• _Your instructions_: Look through the records that follow. Copy every line containing the word "white".

● ● ● ●

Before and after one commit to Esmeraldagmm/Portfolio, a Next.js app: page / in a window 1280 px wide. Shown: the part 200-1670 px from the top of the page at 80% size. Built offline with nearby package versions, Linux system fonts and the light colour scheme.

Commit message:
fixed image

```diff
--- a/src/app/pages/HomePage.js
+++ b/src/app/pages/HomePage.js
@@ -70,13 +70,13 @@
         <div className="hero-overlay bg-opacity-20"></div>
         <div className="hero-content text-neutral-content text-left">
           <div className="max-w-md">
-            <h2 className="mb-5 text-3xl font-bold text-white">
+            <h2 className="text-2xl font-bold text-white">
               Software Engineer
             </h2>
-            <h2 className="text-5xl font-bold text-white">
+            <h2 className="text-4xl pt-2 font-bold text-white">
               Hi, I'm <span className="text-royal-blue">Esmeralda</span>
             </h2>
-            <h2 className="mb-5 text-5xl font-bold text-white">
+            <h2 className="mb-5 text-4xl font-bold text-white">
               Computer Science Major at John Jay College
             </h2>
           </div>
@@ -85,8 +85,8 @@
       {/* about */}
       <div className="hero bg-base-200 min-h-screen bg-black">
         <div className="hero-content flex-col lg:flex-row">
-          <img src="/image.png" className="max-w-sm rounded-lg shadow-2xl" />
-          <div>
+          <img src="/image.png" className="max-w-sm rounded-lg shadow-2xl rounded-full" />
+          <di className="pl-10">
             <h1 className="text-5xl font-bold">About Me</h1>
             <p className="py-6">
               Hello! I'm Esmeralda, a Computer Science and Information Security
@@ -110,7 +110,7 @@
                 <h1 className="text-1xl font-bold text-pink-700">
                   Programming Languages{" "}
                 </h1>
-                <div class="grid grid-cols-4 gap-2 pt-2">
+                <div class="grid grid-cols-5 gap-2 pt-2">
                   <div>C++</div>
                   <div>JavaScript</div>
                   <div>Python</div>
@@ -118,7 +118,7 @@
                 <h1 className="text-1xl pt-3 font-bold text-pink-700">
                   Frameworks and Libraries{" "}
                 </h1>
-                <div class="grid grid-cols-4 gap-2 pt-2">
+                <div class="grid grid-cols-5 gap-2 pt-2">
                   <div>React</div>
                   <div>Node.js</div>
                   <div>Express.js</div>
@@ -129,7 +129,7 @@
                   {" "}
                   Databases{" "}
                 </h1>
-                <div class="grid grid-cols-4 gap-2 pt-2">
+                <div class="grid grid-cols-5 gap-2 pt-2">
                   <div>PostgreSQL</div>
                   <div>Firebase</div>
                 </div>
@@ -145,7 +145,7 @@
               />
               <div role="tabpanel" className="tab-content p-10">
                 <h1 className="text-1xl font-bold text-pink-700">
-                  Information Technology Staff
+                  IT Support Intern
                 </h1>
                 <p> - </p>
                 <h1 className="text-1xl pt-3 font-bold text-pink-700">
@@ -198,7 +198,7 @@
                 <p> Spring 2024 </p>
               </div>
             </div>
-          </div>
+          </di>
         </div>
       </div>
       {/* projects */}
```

● ● ● ●

• _Result of this exercise_:
-            <h2 className="mb-5 text-3xl font-bold text-white">
+            <h2 className="text-2xl font-bold text-white">
-            <h2 className="text-5xl font-bold text-white">
+            <h2 className="text-4xl pt-2 font-bold text-white">
-            <h2 className="mb-5 text-5xl font-bold text-white">
+            <h2 className="mb-5 text-4xl font-bold text-white">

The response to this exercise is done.